Lin sprinkles her stories about Pacy's school year, adjustment to losing her best friend due to a family move, and dealing with racism from her friends with little stories from her parent's growing up in Taiwan. She learns that the Chinese zodiac goes in a 12 year cycle with the year of the rat coming first because the animals had a race and the rat came in first by his cleverness. Thus the year of the rat is always counted as the first in a new cycle, and symbolizes a year of changes. Pacy starts out hopeful that her changes will be good ones.
She has to deal with the discomfort of realizing her friends are mistreating the new kid, a boy who has moved from Taiwan. His name is Dun-Wei but they call him "Dumb Way". Pacy doesn't want to be considered weird like him so she tries to distance herself from friendship with him even though her mother is kind to him and his mother. She understands what it is like to be an immigrant and she tries to make her daughter understand by telling them stories of her own adjustment. One time she was trying to buy the best meat at the best price in the grocery store and she bought canned cat food because she couldn't read the label.
Pacy feels sorry for Dun Wei but she doesn't want to be matched with him when her friends Becky and Charlotte play the match-up game, imagining who would make cute couples in their school.
"Suddenly, I felt like a flower wilting. Was it true? Was the only boy I'd ever be a cute couple with Dun-Wei? Would nobody else ever like me because I was Chinese? And I wasn't even really Chinese either! It wasn't fair! I felt angry - angry at Charlotte for saying it, and angry at Dun-Wei for being fresh off the boat, and angry at myself because I was Taiwanese."
Towards the end of the book Pacy finally stands up to Becky and tells her that she thinks it's mean to call him "Dumb Way".
"When I looked up, I saw Becky looking at me with her head cocked like a surprised pigeon. Slowly, she nodded.
"You're right," she said. "It is mean. I won't do it anymore."
"Thanks," I said, and it was as if the ice in my stomach had suddenly melted away.
I love that this friendly, engaging story has the depth to show a regular kid dealing with every day meanness and racism to find a satisfying, peaceful result. So often kids are left alone to process the bullying they encounter. Here's a story where a girl finds a way to stand up to it and her so-called friends grow beyond their pettiness to be better friends. Yay!
Pacy's family goes to her cousin's wedding and Pacy is very excited. She's disappointed when her little sister gets to be a flower girl and her older sister gets a brand new beautiful dress. Pacy has to wear Lissy's old hand me down dress. I can so relate to this! I am in the middle of two sisters and this scene could almost be written for me (except I'm not Chinese):

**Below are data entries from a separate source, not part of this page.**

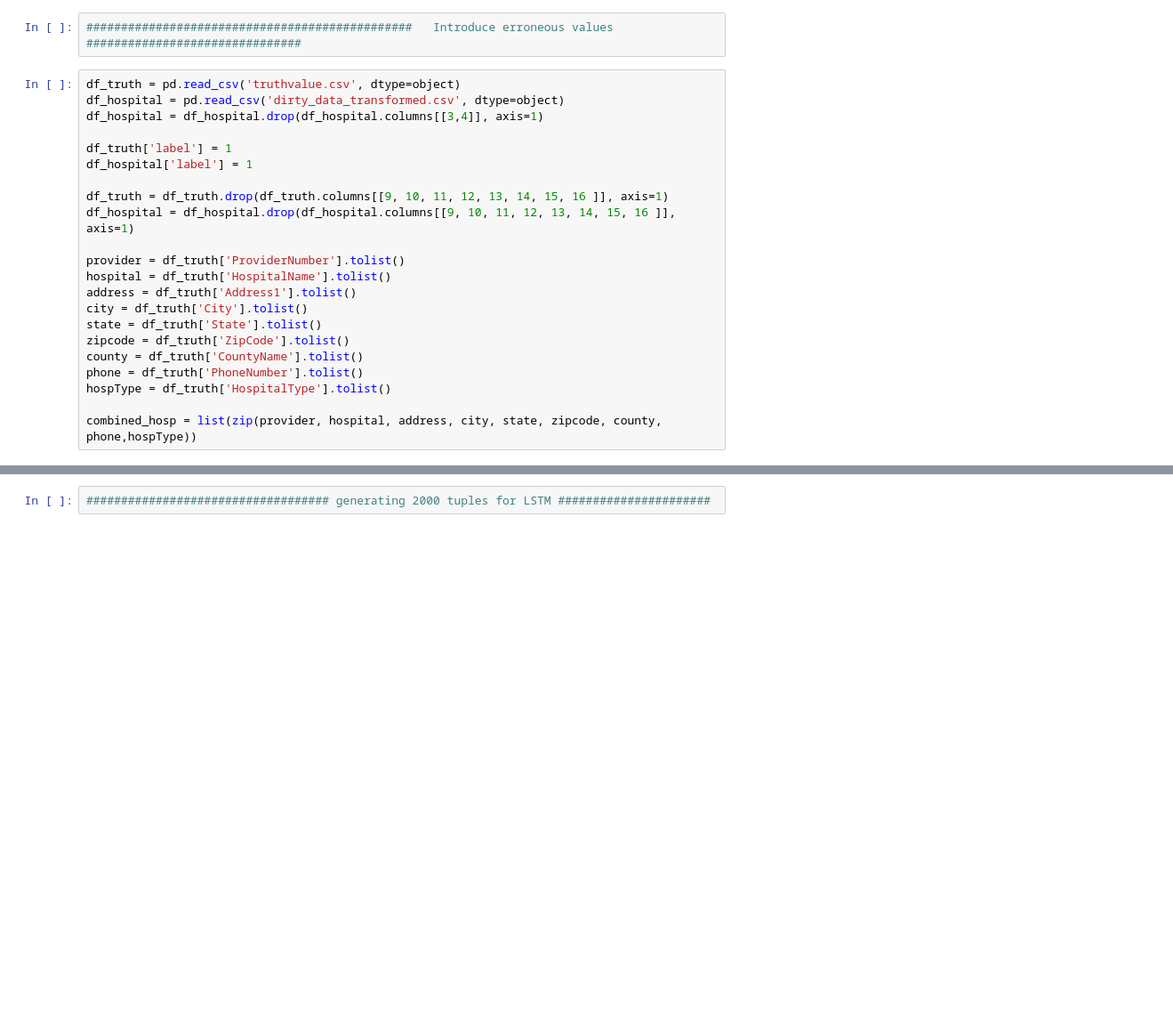
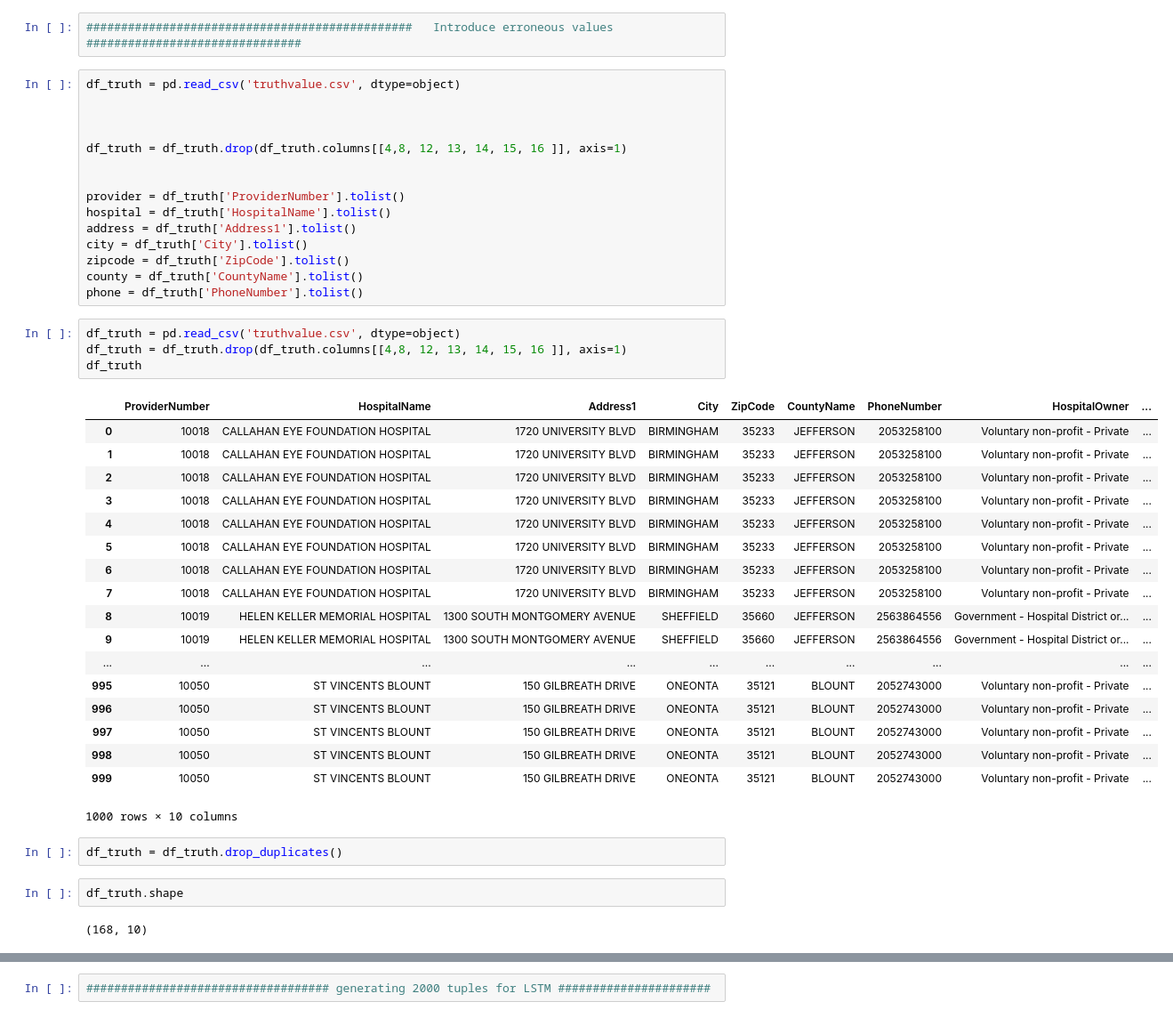
Before and after one commit to yogeshchellappa/recordEmbedding, a Jupyter notebook: Synthetic Data Generator.ipynb, the cells around one changed output, grey strips where cells are left out. Shown at 89% size. Saved outputs shown, nothing was run; the diff lists cells and outputs as text; blank space fills up the shorter version.

```diff
--- a/Synthetic Data Generator.ipynb
+++ b/Synthetic Data Generator.ipynb
@@ -48,23 +52,45 @@ df_truth_none_cells.to_csv('lstm_dataset_Nan_introduced.csv',index = False)
 ###############################################   Introduce erroneous values  ###############################
 # %%
 df_truth = pd.read_csv('truthvalue.csv', dtype=object)
-df_hospital = pd.read_csv('dirty_data_transformed.csv', dtype=object)
-df_hospital = df_hospital.drop(df_hospital.columns[[3,4]], axis=1)
 
-df_truth['label'] = 1
-df_hospital['label'] = 1
 
-df_truth = df_truth.drop(df_truth.columns[[9, 10, 11, 12, 13, 14, 15, 16 ]], axis=1)
-df_hospital = df_hospital.drop(df_hospital.columns[[9, 10, 11, 12, 13, 14, 15, 16 ]], axis=1)
+
+df_truth = df_truth.drop(df_truth.columns[[4,8, 12, 13, 14, 15, 16 ]], axis=1)
+
 
 provider = df_truth['ProviderNumber'].tolist()
 hospital = df_truth['HospitalName'].tolist()
 address = df_truth['Address1'].tolist()
 city = df_truth['City'].tolist()
-state = df_truth['State'].tolist()
 zipcode = df_truth['ZipCode'].tolist()
 county = df_truth['CountyName'].tolist()
 phone = df_truth['PhoneNumber'].tolist()
-hospType = df_truth['HospitalType'].tolist()
-
-combined_hosp = list(zip(provider, hospital, address, city, state, zipcode, county, phone,hospType))
+# %%
+df_truth = pd.read_csv('truthvalue.csv', dtype=object)
+df_truth = df_truth.drop(df_truth.columns[[4,8, 12, 13, 14, 15, 16 ]], axis=1)
+df_truth
+# %% [output]
+|  | ProviderNumber | HospitalName | Address1 | City | ZipCode | CountyName | PhoneNumber | HospitalOwner | ... |
+| 0 | 10018 | CALLAHAN EYE FOUNDATION HOSPITAL | 1720 UNIVERSITY BLVD | BIRMINGHAM | 35233 | JEFFERSON | 2053258100 | Voluntary non-profit - Private | ... |
+| 1 | 10018 | CALLAHAN EYE FOUNDATION HOSPITAL | 1720 UNIVERSITY BLVD | BIRMINGHAM | 35233 | JEFFERSON | 2053258100 | Voluntary non-profit - Private | ... |
+| 2 | 10018 | CALLAHAN EYE FOUNDATION HOSPITAL | 1720 UNIVERSITY BLVD | BIRMINGHAM | 35233 | JEFFERSON | 2053258100 | Voluntary non-profit - Private | ... |
+| 3 | 10018 | CALLAHAN EYE FOUNDATION HOSPITAL | 1720 UNIVERSITY BLVD | BIRMINGHAM | 35233 | JEFFERSON | 2053258100 | Voluntary non-profit - Private | ... |
+| 4 | 10018 | CALLAHAN EYE FOUNDATION HOSPITAL | 1720 UNIVERSITY BLVD | BIRMINGHAM | 35233 | JEFFERSON | 2053258100 | Voluntary non-profit - Private | ... |
+| 5 | 10018 | CALLAHAN EYE FOUNDATION HOSPITAL | 1720 UNIVERSITY BLVD | BIRMINGHAM | 35233 | JEFFERSON | 2053258100 | Voluntary non-profit - Private | ... |
+| 6 | 10018 | CALLAHAN EYE FOUNDATION HOSPITAL | 1720 UNIVERSITY BLVD | BIRMINGHAM | 35233 | JEFFERSON | 2053258100 | Voluntary non-profit - Private | ... |
+| 7 | 10018 | CALLAHAN EYE FOUNDATION HOSPITAL | 1720 UNIVERSITY BLVD | BIRMINGHAM | 35233 | JEFFERSON | 2053258100 | Voluntary non-profit - Private | ... |
+| 8 | 10019 | HELEN KELLER MEMORIAL HOSPITAL | 1300 SOUTH MONTGOMERY AVENUE | SHEFFIELD | 35660 | JEFFERSON | 2563864556 | Government - Hospital District or... | ... |
+| 9 | 10019 | HELEN KELLER MEMORIAL HOSPITAL | 1300 SOUTH MONTGOMERY AVENUE | SHEFFIELD | 35660 | JEFFERSON | 2563864556 | Government - Hospital District or... | ... |
+| ... | ... | ... | ... | ... | ... | ... | ... | ... | ... |
+| 995 | 10050 | ST VINCENTS BLOUNT | 150 GILBREATH DRIVE | ONEONTA | 35121 | BLOUNT | 2052743000 | Voluntary non-profit - Private | ... |
+| 996 | 10050 | ST VINCENTS BLOUNT | 150 GILBREATH DRIVE | ONEONTA | 35121 | BLOUNT | 2052743000 | Voluntary non-profit - Private | ... |
+| 997 | 10050 | ST VINCENTS BLOUNT | 150 GILBREATH DRIVE | ONEONTA | 35121 | BLOUNT | 2052743000 | Voluntary non-profit - Private | ... |
+| 998 | 10050 | ST VINCENTS BLOUNT | 150 GILBREATH DRIVE | ONEONTA | 35121 | BLOUNT | 2052743000 | Voluntary non-profit - Private | ... |
+| 999 | 10050 | ST VINCENTS BLOUNT | 150 GILBREATH DRIVE | ONEONTA | 35121 | BLOUNT | 2052743000 | Voluntary non-profit - Private | ... |
+1000 rows × 10 columns
+# %%
+df_truth = df_truth.drop_duplicates()
+# %%
+df_truth.shape
+# %% [output]
+(168, 10)
```
Also changed, not shown: parts of 35 cells of this notebook.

"I didn't like my dress. It was bright green, the color of steamed broccoli, with gold dragons all over it. It was Lissy's old dress that she grew out of. She had picked it for the dragons especially, but I thought dragons should be on boys' clothes, not a girl's dress. And I didn't think it was fair that I was the only one that had to wear an old dress to the wedding.
"My dress is old, too," Mom said, when I complained. Her dress was green-blue silk.
"That's not the same, " I said. "Yours doesn't count."
"Why not?" Mom asked, laughing.
"Because," I said, "You're Mom!"
I like how Grace always relates things to food. Her descriptions are either really yummy scents and visions or repulsive things you wouldn't want to get near like broccoli. A September chapter starts, "All too soon, like a cherry Popsicle on a hot day, the summer melted away." The voice in Lin's writing is so perfectly tuned to a child's perspective with the added depth of perspective over time. These books are highly recommended.
At Grace Lin's blog, she often talks about her books and her writing process.
A Year of Reading
Into the Wardrobe
100 Scope Notes
A Fuse # 8 Production
Interview with Grace Lin at Jama Rattigan's
May is Asian / Pacific American Heritage Month. Read about other books by or about Asian Americans at Fusion Stories and in these book lists:
Lee & Low books
New York Public Library "On-Lion"
Wild Rose Reader